**Exercise brief:** Report every line in the listing that contains the string "uses".

**Records for processing:**
============================================================

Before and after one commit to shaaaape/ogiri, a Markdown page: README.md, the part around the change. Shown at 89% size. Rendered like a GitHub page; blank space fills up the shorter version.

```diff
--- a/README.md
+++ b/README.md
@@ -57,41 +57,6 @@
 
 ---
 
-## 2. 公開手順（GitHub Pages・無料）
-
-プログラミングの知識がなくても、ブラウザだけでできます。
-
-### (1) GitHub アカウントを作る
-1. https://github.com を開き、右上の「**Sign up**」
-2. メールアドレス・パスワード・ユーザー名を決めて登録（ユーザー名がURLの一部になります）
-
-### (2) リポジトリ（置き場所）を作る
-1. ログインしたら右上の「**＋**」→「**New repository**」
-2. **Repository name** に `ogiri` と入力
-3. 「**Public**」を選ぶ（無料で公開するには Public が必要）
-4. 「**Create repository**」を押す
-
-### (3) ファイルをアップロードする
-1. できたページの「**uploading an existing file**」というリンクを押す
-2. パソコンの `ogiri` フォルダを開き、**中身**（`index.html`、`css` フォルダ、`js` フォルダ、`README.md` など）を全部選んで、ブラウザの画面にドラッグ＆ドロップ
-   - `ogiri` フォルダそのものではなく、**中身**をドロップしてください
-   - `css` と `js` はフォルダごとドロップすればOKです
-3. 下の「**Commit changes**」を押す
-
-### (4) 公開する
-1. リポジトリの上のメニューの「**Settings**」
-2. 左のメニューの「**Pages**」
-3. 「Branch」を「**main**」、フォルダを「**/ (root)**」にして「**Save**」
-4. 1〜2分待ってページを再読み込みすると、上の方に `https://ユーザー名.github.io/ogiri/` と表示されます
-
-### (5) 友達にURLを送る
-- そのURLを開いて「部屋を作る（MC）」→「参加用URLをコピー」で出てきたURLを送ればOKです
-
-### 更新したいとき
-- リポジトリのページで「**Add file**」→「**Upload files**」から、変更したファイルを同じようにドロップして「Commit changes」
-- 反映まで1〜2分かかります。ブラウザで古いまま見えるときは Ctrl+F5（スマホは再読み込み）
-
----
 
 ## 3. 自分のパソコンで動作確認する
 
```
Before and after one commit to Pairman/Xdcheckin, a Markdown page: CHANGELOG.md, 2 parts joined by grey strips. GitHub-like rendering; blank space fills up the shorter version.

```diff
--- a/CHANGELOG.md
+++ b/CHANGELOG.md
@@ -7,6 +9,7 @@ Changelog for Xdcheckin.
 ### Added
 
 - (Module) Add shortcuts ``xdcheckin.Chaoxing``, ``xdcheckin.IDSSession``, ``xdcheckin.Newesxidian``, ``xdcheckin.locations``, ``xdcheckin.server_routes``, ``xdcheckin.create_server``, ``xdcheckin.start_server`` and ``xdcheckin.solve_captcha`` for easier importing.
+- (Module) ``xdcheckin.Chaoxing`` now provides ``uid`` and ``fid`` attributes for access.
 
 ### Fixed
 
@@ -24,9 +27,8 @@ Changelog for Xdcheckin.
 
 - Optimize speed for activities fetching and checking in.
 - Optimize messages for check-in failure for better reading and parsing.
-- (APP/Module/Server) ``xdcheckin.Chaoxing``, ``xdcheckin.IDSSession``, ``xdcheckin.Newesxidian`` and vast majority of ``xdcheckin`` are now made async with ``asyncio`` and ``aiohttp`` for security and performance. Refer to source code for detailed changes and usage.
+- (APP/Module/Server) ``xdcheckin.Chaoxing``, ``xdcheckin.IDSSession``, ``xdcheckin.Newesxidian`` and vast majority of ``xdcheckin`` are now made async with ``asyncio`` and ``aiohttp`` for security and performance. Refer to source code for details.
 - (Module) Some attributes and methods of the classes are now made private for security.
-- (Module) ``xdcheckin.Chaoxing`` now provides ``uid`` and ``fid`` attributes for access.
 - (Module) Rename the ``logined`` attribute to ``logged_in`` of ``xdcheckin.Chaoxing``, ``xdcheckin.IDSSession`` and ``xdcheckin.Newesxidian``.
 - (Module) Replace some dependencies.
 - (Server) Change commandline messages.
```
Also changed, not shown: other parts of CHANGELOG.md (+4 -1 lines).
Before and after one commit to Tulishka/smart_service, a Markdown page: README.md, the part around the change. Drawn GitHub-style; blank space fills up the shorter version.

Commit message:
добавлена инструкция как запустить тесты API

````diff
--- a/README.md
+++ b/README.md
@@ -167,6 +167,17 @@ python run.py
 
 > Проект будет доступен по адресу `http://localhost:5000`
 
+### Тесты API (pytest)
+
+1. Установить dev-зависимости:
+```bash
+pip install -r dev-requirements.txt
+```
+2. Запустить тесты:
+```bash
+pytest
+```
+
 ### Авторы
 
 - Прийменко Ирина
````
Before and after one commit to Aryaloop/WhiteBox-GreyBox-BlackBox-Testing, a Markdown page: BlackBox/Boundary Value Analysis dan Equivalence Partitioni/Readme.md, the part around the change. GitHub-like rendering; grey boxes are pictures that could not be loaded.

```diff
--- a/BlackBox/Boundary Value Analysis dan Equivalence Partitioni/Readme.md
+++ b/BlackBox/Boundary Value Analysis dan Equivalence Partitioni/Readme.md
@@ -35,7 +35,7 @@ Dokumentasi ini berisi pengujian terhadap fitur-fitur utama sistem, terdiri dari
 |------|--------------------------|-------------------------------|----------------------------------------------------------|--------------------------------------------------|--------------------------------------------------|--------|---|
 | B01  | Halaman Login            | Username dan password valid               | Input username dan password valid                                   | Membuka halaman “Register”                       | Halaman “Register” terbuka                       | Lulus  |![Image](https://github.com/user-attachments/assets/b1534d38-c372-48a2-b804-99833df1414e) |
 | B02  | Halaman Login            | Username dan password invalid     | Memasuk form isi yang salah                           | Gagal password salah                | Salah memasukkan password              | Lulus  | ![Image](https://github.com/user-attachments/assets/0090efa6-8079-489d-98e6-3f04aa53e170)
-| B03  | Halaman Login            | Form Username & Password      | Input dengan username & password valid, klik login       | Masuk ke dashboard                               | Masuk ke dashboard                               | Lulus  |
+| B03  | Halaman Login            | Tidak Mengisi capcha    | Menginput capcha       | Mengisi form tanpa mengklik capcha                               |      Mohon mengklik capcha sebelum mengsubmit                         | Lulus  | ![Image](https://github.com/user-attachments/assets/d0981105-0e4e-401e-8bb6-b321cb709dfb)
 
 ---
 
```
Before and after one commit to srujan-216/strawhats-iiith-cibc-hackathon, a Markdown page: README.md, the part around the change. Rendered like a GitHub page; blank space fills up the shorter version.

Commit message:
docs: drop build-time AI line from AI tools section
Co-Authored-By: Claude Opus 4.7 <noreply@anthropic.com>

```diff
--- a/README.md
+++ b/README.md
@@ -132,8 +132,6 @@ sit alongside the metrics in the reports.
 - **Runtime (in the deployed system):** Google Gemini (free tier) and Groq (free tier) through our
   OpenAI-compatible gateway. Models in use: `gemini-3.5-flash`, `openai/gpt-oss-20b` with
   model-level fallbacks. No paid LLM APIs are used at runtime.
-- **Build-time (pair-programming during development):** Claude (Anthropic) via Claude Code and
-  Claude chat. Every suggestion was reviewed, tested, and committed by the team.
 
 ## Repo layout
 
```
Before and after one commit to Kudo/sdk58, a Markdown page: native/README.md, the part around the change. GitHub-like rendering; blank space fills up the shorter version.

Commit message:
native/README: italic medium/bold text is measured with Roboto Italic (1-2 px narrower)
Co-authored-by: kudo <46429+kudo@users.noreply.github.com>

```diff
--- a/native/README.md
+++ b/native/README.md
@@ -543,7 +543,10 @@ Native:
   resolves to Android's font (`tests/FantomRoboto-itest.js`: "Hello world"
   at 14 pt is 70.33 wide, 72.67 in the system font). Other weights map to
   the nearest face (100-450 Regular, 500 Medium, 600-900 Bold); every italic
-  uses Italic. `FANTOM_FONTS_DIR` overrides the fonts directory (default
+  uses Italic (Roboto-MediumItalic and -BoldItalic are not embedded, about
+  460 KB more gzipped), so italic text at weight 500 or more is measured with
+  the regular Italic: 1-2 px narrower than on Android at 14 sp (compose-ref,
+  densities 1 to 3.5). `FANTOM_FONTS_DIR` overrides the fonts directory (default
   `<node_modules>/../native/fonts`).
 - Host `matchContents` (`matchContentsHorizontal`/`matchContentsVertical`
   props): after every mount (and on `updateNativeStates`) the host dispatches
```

============================================================

**Your solution:**
-  uses Italic. `FANTOM_FONTS_DIR` overrides the fonts directory (default
+  uses Italic (Roboto-MediumItalic and -BoldItalic are not embedded, about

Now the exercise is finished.